Moose Lake school district eligible for 60% state funding for new school
Moose Lake school officials and community members were excited to learn that Triple Equalization Aid was included in the funding by the Legislative Education Committee that was awaiting Gov. Mark Dayton’s signature at press time.
“The language for the proposal made it through the committee,” reported Superintendent Robert Indihar on Thursday, May 15, after he had received word. “Now we are just waiting for the governor to sign it.”
The Moose Lake school suffered damages from the flood in June 2012, and Supt. Indihar has worked with a lobbyist who represented both the Moose Lake and Rushford-Peterson school districts for two legislative sessions to seek aid for building new schools. The Rushford-Peterson school was damaged by flood waters in 2005.
At first, the emphasis was on securing $20 million for each school district toward the cost of a new school. The estimate to build a new school for the Moose Lake School District is $33 million.
The $20 million bond didn’t pass.
“That proposal was dead in the House (of Representatives) but favored in the Senate,” said Byron Kuster, one of the community members who met with legislators to work toward a funding option. “I started to think like a legislator. I could see that if they granted $20 million up front, whenever a school was damaged by a natural disaster, they would have to go through this all over again.
“In my mind, Triple Equalization Aid was a better fix. Triple Equalization Aid is better than bonding.”
If the $20 million in bonding had been granted, the school district would have received that amount in a one-time payment. With Triple Equalization Aid, the school district will receive $1 million a year for the 20-year life of the bond.
“I think that it is a wonderful thing,” said Kuster.
State facilities in the Moose Lake area — the prison and MSOP — do not pay taxes. The Moose Lake State Park, the hospital, the churches and state trails are also not taxable property.
“The taxable property in the school district just shrinks and shrinks and shrinks,” said Kuster. “That makes it very hard to pass a school bond referendum.
“The high school is 78 years old. It no longer meets the needs of the 21st century student. We need a new school. That’s the message that we repeated over and over and over to legislators in St. Paul.
“We could invest $10 million in fixing up the old school but it would still be flood prone. And there are still 13 entrances to the school and numerous other problems that will not go away. We thought it would just be better to invest that money in a new school.
“With Triple Equalization Aid, 60 percent of a new school will be paid by the state. This is a unique and an excellent opportunity.”
The school district residents will still have to vote on a school bond referendum to fund the remaining 40 percent of the cost of a new school. The Moose Lake School Board will make the decision about scheduling an election later in the year.
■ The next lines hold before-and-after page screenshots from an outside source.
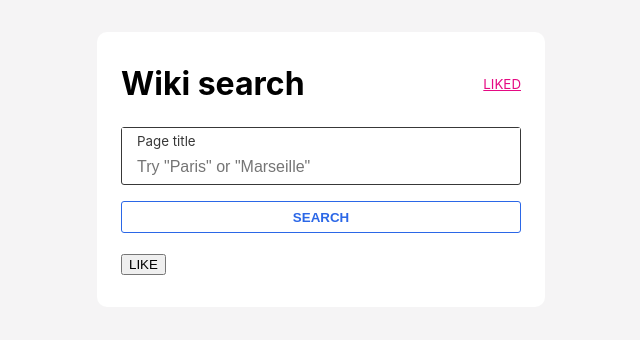
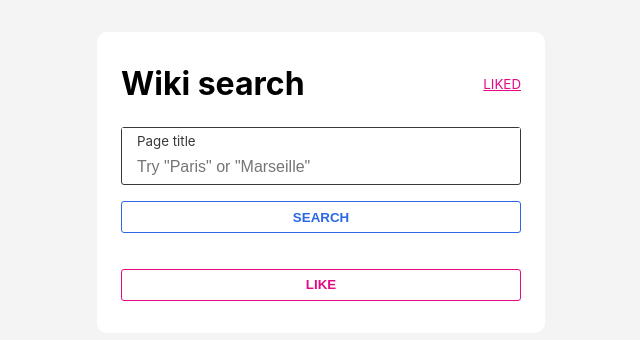
Before and after one commit to BodaThomas/wiki-search, a React (Create React App) app: page /searchResults/1 in a window 1280 px wide. Shown: the top 340 px of the page, without its empty margins (319-959 px from the left). Built offline with nearby package versions, Linux system fonts and the light colour scheme; no server answers.

Commit message:
Set the default value of the input when a search was made

```diff
--- a/src/App.css
+++ b/src/App.css
@@ -76,3 +76,20 @@ header {
   padding: 30px 0 5px;
   text-indent: 15px;
 }
+
+.like-button {
+  height: 32px;
+  width: 100%;
+  margin-top: 16px;
+  background-color: white;
+  border: solid 1.7px rgb(229, 10, 131);
+  border-radius: 3px;
+  color: rgb(229, 10, 131);
+  font-weight: bold;
+}
+
+.like-button:hover {
+  background-color: rgb(229, 10, 131);
+  color: white;
+  cursor: pointer
+}
--- a/src/components/Header.js
+++ b/src/components/Header.js
@@ -1,4 +1,5 @@
 import React from 'react'
+import PropTypes from 'prop-types'
 
 class Header extends React.Component{
     constructor(props) {
@@ -15,7 +16,7 @@ class Header extends React.Component{
                 <form>
                     <div className="input-container">
                         <label htmlFor="page-title">Page title</label>
-                        <input id="page-title" placeholder="Try &quot;Paris&quot; or &quot;Marseille&quot;"/>
+                        <input id="page-title" placeholder="Try &quot;Paris&quot; or &quot;Marseille&quot;" defaultValue={this.props.title}/>
                     </div>
                     <button className="searchButton">SEARCH</button>
                 </form>
@@ -24,4 +25,8 @@ class Header extends React.Component{
     }
 }
 
+Header.propTypes = {
+    title: PropTypes.string
+}
+
 export default Header
```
Greg Crowe, the school district’s financial adviser from Ehlers and Associates, explained in a recent telephone interview that the property owners would have had to pay $2.6 million a year on a $33 million bond for 20 years if a school board referendum had been passed by the voters earlier.
Under the Triple Equalization Aid, the state will pay $1.6 million per year.
“Instead of $51 million total for the bond and principal and interest, the state portion will be $30 million,” he added. “There will be more information coming in the next couple of months for the voters about the state’s share and the tax plan.”
The new legislation is good news to those who have supported a new school.
“I think that this is really exciting,” said Kuster. “Now the local residents only have to pay 40 percent of the cost of a new school.”
“We did what we could,” said Bruce Lourey, another supporter from the community who traveled to St. Paul to speak to the legislators. “We’re real excited. It passed by a wide margin. That’s a huge plus for Moose Lake. We can actually afford to build a new school now.”
“I am excited that, after two years of trying to get help from the Legislature, that we were able to secure a funding stream that will give us a good chance of passing a bond in Moose Lake,” wrote Supt. Indihar in an email message. “To reduce the tax impact by over half is a big deal.
“I am thankful to Senator Tony Lourey and Representative Mike Sundin for their authorization of our bill that passed this session. Also, there was a community group from Moose Lake that became politically active to help pass our bill. Their work at the Capitol made a huge difference in helping pass our bill.”